▶ _Before and after images_:
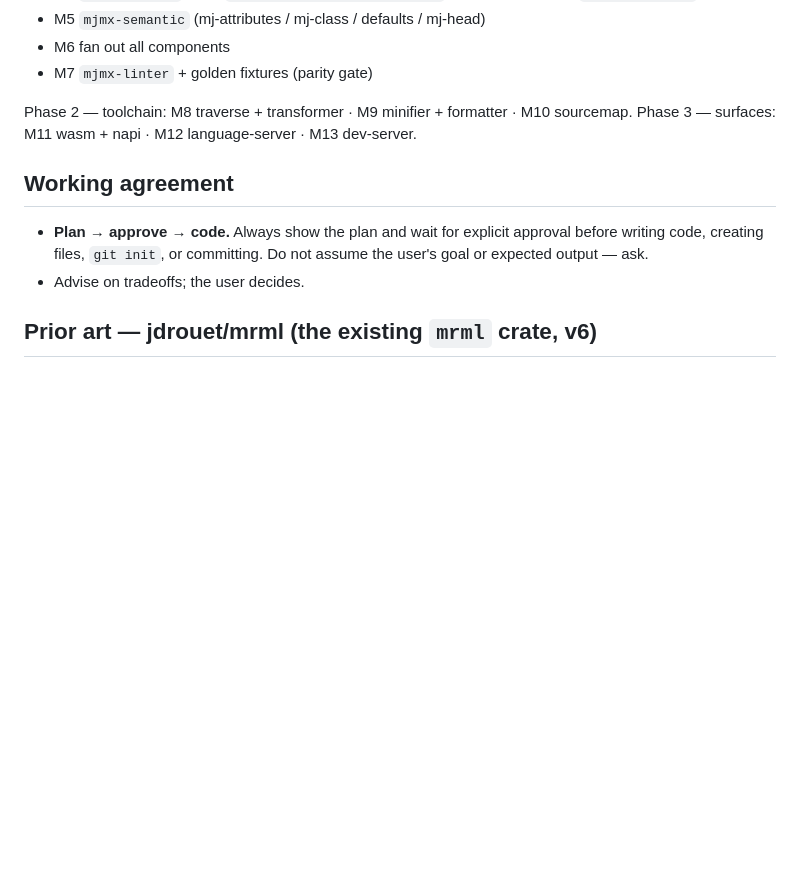
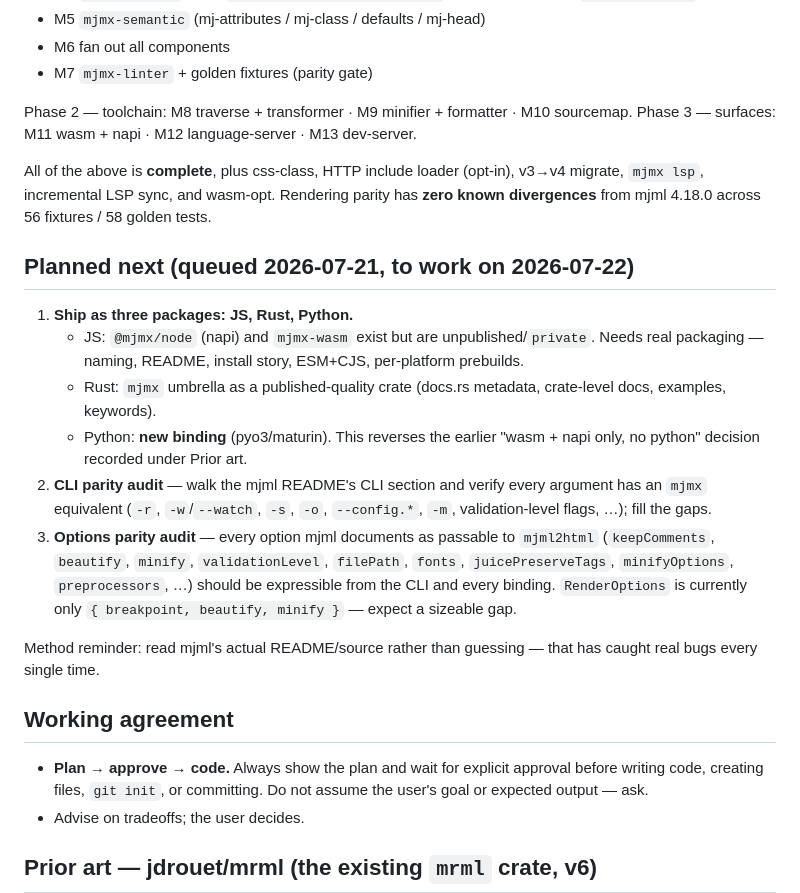
Before and after one commit to mjmx-rs/mjmx, a Markdown page: CLAUDE.md, the part around the change. Rendered like a GitHub page; blank space fills up the shorter version.

Commit message:
docs: record completed scope and queue next session's work
- mark the M0-M13 roadmap complete, plus css-class, HTTP include loader,
  v3->v4 migrate, mjmx lsp, incremental LSP sync and wasm-opt; note zero
  known rendering divergences across 56 fixtures / 58 golden tests
- queue for next session: ship as JS/Rust/Python packages (python binding
  reverses the earlier wasm+napi-only decision), audit every CLI argument
  against mjml's README, and audit every mjml2html option against our
  RenderOptions (currently only breakpoint/beautify/minify)

```diff
--- a/CLAUDE.md
+++ b/CLAUDE.md
@@ -56,6 +56,31 @@ Phase 1 — core pipeline:
 Phase 2 — toolchain: M8 traverse + transformer · M9 minifier + formatter · M10 sourcemap.
 Phase 3 — surfaces: M11 wasm + napi · M12 language-server · M13 dev-server.
 
+All of the above is **complete**, plus css-class, HTTP include loader (opt-in), v3→v4
+migrate, `mjmx lsp`, incremental LSP sync, and wasm-opt. Rendering parity has **zero known
+divergences** from mjml 4.18.0 across 56 fixtures / 58 golden tests.
+
+## Planned next (queued 2026-07-21, to work on 2026-07-22)
+
+1. **Ship as three packages: JS, Rust, Python.**
+   - JS: `@mjmx/node` (napi) and `mjmx-wasm` exist but are unpublished/`private`. Needs real
+     packaging — naming, README, install story, ESM+CJS, per-platform prebuilds.
+   - Rust: `mjmx` umbrella as a published-quality crate (docs.rs metadata, crate-level docs,
+     examples, keywords).
+   - Python: **new binding** (pyo3/maturin). This reverses the earlier "wasm + napi only, no
+     python" decision recorded under Prior art.
+2. **CLI parity audit** — walk the mjml README's CLI section and verify every argument has an
+   `mjmx` equivalent (`-r`, `-w`/`--watch`, `-s`, `-o`, `--config.*`, `-m`, validation-level
+   flags, …); fill the gaps.
+3. **Options parity audit** — every option mjml documents as passable to `mjml2html`
+   (`keepComments`, `beautify`, `minify`, `validationLevel`, `filePath`, `fonts`,
+   `juicePreserveTags`, `minifyOptions`, `preprocessors`, …) should be expressible from the
+   CLI and every binding. `RenderOptions` is currently only `{ breakpoint, beautify, minify }`
+   — expect a sizeable gap.
+
+Method reminder: read mjml's actual README/source rather than guessing — that has caught real
+bugs every single time.
+
 ## Working agreement
 
 - **Plan → approve → code.** Always show the plan and wait for explicit approval before
```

▶ _TASK DESCRIPTION_:
Your answer must be an exact repeat of the records above, with no pictures in it.

▶ _RESPONSE_:
Before and after one commit to mjmx-rs/mjmx, a Markdown page: CLAUDE.md, the part around the change. Rendered like a GitHub page; blank space fills up the shorter version.

Commit message:
docs: record completed scope and queue next session's work
- mark the M0-M13 roadmap complete, plus css-class, HTTP include loader,
  v3->v4 migrate, mjmx lsp, incremental LSP sync and wasm-opt; note zero
  known rendering divergences across 56 fixtures / 58 golden tests
- queue for next session: ship as JS/Rust/Python packages (python binding
  reverses the earlier wasm+napi-only decision), audit every CLI argument
  against mjml's README, and audit every mjml2html option against our
  RenderOptions (currently only breakpoint/beautify/minify)

```diff
--- a/CLAUDE.md
+++ b/CLAUDE.md
@@ -56,6 +56,31 @@ Phase 1 — core pipeline:
 Phase 2 — toolchain: M8 traverse + transformer · M9 minifier + formatter · M10 sourcemap.
 Phase 3 — surfaces: M11 wasm + napi · M12 language-server · M13 dev-server.
 
+All of the above is **complete**, plus css-class, HTTP include loader (opt-in), v3→v4
+migrate, `mjmx lsp`, incremental LSP sync, and wasm-opt. Rendering parity has **zero known
+divergences** from mjml 4.18.0 across 56 fixtures / 58 golden tests.
+
+## Planned next (queued 2026-07-21, to work on 2026-07-22)
+
+1. **Ship as three packages: JS, Rust, Python.**
+   - JS: `@mjmx/node` (napi) and `mjmx-wasm` exist but are unpublished/`private`. Needs real
+     packaging — naming, README, install story, ESM+CJS, per-platform prebuilds.
+   - Rust: `mjmx` umbrella as a published-quality crate (docs.rs metadata, crate-level docs,
+     examples, keywords).
+   - Python: **new binding** (pyo3/maturin). This reverses the earlier "wasm + napi only, no
+     python" decision recorded under Prior art.
+2. **CLI parity audit** — walk the mjml README's CLI section and verify every argument has an
+   `mjmx` equivalent (`-r`, `-w`/`--watch`, `-s`, `-o`, `--config.*`, `-m`, validation-level
+   flags, …); fill the gaps.
+3. **Options parity audit** — every option mjml documents as passable to `mjml2html`
+   (`keepComments`, `beautify`, `minify`, `validationLevel`, `filePath`, `fonts`,
+   `juicePreserveTags`, `minifyOptions`, `preprocessors`, …) should be expressible from the
+   CLI and every binding. `RenderOptions` is currently only `{ breakpoint, beautify, minify }`
+   — expect a sizeable gap.
+
+Method reminder: read mjml's actual README/source rather than guessing — that has caught real
+bugs every single time.
+
 ## Working agreement
 
 - **Plan → approve → code.** Always show the plan and wait for explicit approval before
```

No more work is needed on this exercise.